If an Illinois worker takes a pay cut during a recession, she knows the state isn’t going to take an even bigger chunk out of her paycheck. That’s because the state income tax rate stays the same. But if her home loses value, too, she could still see her property tax bill go up. Government...View Report
Illinoisans shoulder some of the highest property taxes in the country. This burden is key to understanding the state's outmigration problem. Despite the failure of lawmakers to reverse this crisis, there remain a number of sound reforms waiting for consideration.
Illinois state lawmakers could stimulate employment and lower costs for overburdened taxpayers by repealing the state’s outdated prevailing wage law.
The September metro jobs report follows statewide numbers that showed one of the worst months for payroll jobs since the Great Recession.

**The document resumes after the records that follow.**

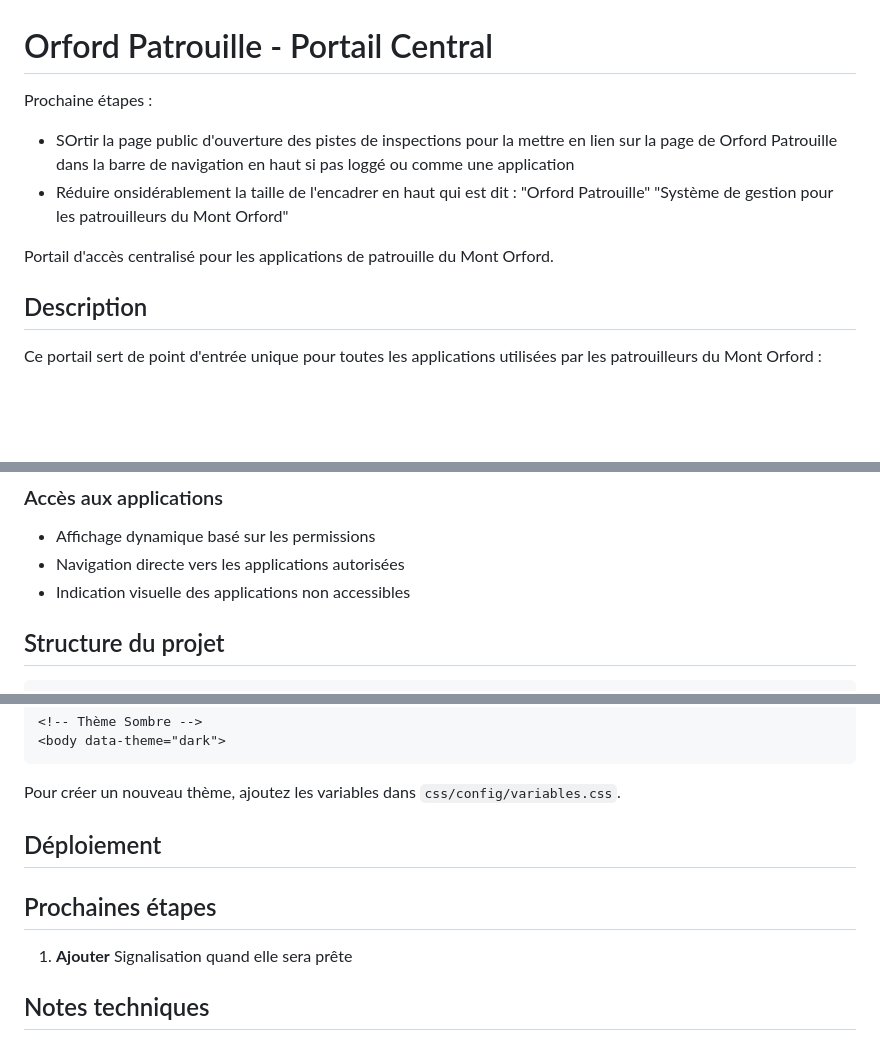
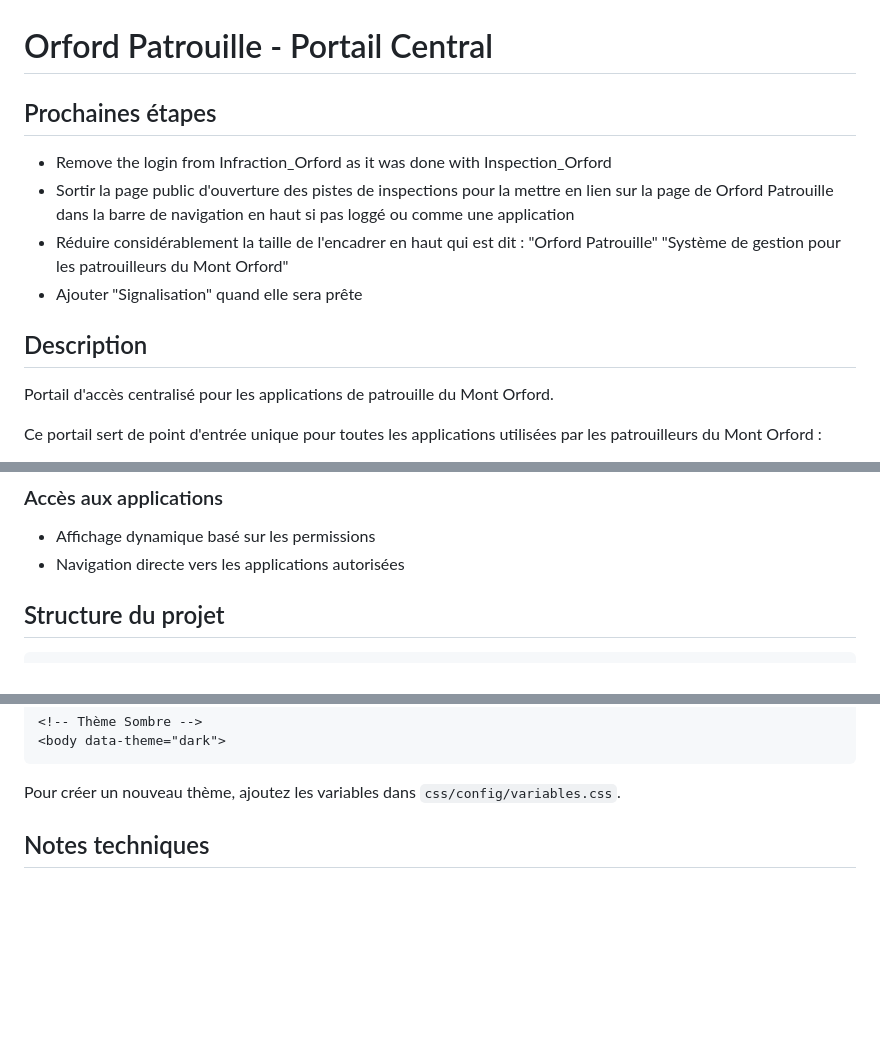
Before and after one commit to vvaraldi/Orford_Patrouille, a Markdown page: README.md, 3 parts joined by grey strips. Rendered like a GitHub page; blank space fills up the shorter version.

```diff
--- a/README.md
+++ b/README.md
@@ -1,15 +1,18 @@
 # Orford Patrouille - Portail Central
 
 
-Prochaine étapes :
-- SOrtir la page public d'ouverture des pistes de inspections pour la mettre en lien sur la page de Orford Patrouille dans la barre de navigation en haut si pas loggé ou comme une application
-- Réduire onsidérablement la taille de l'encadrer en haut qui est dit : "Orford Patrouille" "Système de gestion pour les patrouilleurs du Mont Orford"
+## Prochaines étapes
+- Remove the login from Infraction_Orford as it was done with Inspection_Orford
+- Sortir la page public d'ouverture des pistes de inspections pour la mettre en lien sur la page de Orford Patrouille dans la barre de navigation en haut si pas loggé ou comme une application
+- Réduire considérablement la taille de l'encadrer en haut qui est dit : "Orford Patrouille" "Système de gestion pour les patrouilleurs du Mont Orford"
+- Ajouter "Signalisation" quand elle sera prête
 
 
 
-Portail d'accès centralisé pour les applications de patrouille du Mont Orford.
 
 ## Description
+
+Portail d'accès centralisé pour les applications de patrouille du Mont Orford.
 
 Ce portail sert de point d'entrée unique pour toutes les applications utilisées par les patrouilleurs du Mont Orford :
 
@@ -35,7 +38,6 @@ Ce portail sert de point d'entrée unique pour toutes les applications utilisée
 ### Accès aux applications
 - Affichage dynamique basé sur les permissions
 - Navigation directe vers les applications autorisées
-- Indication visuelle des applications non accessibles
 
 ## Structure du projet
 
@@ -127,10 +128,6 @@ Le système de thèmes permet de changer rapidement l'apparence :
 
 Pour créer un nouveau thème, ajoutez les variables dans `css/config/variables.css`.
 
-## Déploiement
-
-## Prochaines étapes
-1. **Ajouter** Signalisation quand elle sera prête
 
 ## Notes techniques
 
```
Also changed, not shown: other parts of README.md (+0 -1 lines).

Cook County has lost nearly 50,000 black residents since the 2010 census, and the rate is accelerating.
Local spending drivers need to be reformed to truly relieve taxpayers of Illinois’ highest-in-the-nation property taxes.
Compared with Illinois’ pre-recession average, permits for new single-family and multiunit housing are down more than 60 percent.
Although Illinois hosts corporate headquarters of many large companies, its economy lags in blue-collar job opportunities.
Though Illinois Democrats insist Gov. Bruce Rauner’s reform agenda has nothing to do with the state’s budget, Rauner’s original proposed spending reforms would allow the state to balance its budget without hitting up taxpayers for more revenue.
Insurance premiums cost 20 percent of payroll for concrete construction workers in Illinois.
The proposed legislation would have hiked costs for taxpayers and undermined market forces, all to benefit special interests.